- [Action item] Go through the data and report how many lines include the word "openapi", giving only the number.

[Edit tracking data]
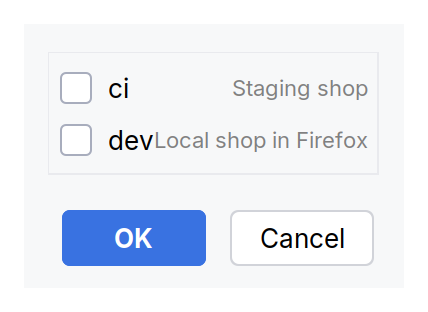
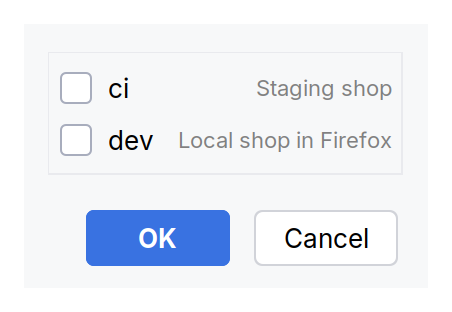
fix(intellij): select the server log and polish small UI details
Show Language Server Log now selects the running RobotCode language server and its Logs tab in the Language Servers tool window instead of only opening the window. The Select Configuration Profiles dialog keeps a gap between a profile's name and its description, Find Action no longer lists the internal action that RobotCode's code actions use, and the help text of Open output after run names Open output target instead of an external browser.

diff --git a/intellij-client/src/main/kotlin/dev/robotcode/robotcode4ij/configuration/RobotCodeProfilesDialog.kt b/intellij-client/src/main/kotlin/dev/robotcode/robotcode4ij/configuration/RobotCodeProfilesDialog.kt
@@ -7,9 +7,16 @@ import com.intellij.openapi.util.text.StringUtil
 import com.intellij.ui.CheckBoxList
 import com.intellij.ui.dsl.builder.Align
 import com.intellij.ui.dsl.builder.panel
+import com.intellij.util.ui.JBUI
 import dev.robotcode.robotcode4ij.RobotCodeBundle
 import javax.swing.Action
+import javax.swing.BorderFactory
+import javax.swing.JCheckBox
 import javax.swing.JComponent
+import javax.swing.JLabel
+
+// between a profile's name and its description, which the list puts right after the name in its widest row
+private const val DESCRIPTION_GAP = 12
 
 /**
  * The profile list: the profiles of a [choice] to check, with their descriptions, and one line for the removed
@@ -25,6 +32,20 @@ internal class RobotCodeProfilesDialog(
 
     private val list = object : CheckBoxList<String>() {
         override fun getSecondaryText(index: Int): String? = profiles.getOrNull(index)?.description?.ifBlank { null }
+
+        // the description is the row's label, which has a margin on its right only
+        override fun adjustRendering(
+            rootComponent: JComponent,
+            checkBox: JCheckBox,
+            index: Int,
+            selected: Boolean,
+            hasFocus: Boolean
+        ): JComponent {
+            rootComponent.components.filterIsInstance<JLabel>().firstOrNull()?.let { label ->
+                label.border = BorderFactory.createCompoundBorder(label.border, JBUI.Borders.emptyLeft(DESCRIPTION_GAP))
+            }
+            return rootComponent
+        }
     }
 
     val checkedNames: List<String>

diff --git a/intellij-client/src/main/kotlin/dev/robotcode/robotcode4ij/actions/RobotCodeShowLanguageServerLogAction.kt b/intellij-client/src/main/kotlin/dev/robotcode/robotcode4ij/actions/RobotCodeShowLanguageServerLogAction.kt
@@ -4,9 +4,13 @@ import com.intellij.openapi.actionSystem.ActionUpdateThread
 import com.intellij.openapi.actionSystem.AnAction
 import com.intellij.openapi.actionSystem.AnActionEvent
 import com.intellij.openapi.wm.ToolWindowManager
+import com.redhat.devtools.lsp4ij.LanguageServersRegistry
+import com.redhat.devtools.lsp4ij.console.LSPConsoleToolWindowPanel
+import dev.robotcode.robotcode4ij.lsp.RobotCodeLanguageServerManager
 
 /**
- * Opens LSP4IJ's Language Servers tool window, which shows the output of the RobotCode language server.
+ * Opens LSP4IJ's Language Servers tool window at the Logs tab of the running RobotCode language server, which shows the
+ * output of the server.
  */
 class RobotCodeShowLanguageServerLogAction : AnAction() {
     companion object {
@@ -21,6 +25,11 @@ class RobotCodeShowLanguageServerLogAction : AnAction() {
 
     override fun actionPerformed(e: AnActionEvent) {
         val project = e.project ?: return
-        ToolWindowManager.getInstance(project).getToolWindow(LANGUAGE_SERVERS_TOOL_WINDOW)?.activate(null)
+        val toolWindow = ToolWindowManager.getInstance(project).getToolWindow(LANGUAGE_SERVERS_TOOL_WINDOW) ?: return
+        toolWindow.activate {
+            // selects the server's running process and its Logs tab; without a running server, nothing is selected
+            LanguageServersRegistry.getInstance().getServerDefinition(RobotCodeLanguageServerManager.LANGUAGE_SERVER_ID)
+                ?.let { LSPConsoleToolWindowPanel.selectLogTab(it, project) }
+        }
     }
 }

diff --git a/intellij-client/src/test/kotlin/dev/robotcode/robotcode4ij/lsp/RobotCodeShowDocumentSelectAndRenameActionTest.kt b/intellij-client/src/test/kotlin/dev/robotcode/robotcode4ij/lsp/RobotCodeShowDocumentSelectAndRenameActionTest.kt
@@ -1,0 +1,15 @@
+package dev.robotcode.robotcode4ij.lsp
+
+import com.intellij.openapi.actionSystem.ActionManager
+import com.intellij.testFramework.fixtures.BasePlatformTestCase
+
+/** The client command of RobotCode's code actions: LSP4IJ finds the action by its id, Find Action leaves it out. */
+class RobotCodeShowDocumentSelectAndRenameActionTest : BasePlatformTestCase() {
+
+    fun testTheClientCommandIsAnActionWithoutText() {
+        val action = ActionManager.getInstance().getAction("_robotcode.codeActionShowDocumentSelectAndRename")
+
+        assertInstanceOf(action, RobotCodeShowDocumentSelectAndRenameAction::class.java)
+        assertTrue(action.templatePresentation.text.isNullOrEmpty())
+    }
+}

- [Answer section] 6